PROMPT »
In the data below, how many lines contain the word "href"? Answer with the number alone.

== INPUT DATA

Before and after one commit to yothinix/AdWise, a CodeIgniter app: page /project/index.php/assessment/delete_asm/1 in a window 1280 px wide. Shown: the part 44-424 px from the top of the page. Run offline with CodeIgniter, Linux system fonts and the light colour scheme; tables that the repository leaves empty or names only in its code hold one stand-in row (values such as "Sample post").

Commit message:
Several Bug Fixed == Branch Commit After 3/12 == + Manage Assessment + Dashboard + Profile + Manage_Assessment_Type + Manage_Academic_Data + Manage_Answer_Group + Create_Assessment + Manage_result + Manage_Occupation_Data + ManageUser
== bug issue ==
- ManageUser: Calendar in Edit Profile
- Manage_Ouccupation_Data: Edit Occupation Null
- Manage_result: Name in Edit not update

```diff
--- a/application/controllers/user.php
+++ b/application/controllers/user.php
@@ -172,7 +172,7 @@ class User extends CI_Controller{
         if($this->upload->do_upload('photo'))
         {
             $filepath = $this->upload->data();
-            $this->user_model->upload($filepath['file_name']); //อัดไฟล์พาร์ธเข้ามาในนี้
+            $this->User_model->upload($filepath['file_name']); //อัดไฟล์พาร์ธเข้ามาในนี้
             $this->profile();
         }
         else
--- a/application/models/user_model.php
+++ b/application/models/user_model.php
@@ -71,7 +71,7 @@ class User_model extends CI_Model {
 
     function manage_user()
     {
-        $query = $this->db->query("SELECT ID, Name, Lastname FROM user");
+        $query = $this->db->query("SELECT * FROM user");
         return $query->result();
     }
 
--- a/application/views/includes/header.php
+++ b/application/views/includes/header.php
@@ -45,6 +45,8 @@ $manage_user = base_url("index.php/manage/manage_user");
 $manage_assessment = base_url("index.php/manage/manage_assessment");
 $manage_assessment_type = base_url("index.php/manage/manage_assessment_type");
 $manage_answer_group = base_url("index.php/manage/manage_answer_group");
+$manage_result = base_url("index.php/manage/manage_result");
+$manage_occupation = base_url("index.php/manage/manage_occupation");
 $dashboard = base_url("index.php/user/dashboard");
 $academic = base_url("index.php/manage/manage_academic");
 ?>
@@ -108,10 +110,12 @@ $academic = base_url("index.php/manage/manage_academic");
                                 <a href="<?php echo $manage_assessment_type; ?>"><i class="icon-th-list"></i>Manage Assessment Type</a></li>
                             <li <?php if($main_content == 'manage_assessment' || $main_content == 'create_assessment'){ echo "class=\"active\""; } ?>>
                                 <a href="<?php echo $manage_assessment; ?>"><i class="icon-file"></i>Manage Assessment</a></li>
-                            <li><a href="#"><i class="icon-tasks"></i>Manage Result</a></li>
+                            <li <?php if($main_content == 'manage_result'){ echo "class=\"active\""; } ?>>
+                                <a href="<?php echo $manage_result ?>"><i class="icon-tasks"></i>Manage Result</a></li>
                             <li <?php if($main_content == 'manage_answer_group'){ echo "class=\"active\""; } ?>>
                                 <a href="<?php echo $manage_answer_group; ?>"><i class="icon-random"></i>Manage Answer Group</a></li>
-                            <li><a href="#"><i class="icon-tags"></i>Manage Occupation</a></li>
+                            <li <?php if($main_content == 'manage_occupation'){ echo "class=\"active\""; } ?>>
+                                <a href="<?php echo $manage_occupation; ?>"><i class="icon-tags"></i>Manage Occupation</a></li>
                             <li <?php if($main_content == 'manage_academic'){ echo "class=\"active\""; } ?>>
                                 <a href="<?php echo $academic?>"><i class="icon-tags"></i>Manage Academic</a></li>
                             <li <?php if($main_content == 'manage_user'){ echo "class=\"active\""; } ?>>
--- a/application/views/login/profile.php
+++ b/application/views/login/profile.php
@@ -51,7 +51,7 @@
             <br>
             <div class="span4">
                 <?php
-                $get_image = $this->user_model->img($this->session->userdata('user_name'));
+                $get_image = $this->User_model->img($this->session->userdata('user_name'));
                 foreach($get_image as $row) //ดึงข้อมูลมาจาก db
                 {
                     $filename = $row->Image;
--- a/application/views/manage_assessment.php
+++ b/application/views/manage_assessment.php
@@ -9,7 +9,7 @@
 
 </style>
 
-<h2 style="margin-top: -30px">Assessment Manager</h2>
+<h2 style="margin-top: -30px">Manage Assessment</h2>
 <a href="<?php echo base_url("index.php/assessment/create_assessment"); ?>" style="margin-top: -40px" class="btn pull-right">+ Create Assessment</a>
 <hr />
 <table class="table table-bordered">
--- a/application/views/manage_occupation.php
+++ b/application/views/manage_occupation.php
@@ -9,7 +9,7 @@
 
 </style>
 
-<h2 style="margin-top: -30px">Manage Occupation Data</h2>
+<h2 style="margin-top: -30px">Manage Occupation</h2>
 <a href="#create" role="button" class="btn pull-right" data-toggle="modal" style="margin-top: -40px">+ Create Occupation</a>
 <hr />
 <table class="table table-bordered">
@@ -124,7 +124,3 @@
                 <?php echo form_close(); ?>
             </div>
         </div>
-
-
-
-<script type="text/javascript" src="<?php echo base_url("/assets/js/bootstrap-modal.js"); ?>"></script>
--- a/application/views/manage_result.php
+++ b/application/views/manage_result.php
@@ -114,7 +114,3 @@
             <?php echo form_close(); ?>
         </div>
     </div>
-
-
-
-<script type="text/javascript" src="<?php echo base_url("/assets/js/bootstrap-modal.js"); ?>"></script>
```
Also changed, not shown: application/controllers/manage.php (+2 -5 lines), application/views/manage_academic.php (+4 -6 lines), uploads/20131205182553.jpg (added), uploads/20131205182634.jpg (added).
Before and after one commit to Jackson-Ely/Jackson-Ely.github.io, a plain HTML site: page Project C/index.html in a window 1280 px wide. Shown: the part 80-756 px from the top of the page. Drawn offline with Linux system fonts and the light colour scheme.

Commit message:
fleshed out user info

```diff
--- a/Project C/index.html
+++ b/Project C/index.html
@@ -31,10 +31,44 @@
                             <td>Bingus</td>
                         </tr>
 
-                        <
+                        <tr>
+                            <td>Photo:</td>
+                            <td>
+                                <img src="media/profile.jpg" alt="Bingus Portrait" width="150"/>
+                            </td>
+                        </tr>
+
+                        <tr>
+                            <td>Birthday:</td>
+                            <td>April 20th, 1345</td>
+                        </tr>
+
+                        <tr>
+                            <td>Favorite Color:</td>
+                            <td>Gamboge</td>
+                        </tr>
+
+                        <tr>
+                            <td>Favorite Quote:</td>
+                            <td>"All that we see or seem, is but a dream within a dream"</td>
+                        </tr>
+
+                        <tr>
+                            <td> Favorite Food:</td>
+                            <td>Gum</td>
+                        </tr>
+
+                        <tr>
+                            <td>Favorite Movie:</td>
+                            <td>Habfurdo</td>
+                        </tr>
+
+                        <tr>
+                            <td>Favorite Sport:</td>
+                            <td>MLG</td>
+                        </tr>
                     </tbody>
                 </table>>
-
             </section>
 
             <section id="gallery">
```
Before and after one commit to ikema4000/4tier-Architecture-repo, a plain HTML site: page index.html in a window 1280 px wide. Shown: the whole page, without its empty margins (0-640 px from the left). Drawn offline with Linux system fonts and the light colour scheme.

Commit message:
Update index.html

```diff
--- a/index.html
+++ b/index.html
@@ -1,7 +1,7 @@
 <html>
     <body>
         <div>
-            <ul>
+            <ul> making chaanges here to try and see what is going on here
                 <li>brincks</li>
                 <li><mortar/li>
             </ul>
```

====

RESPONSE BELOW »
10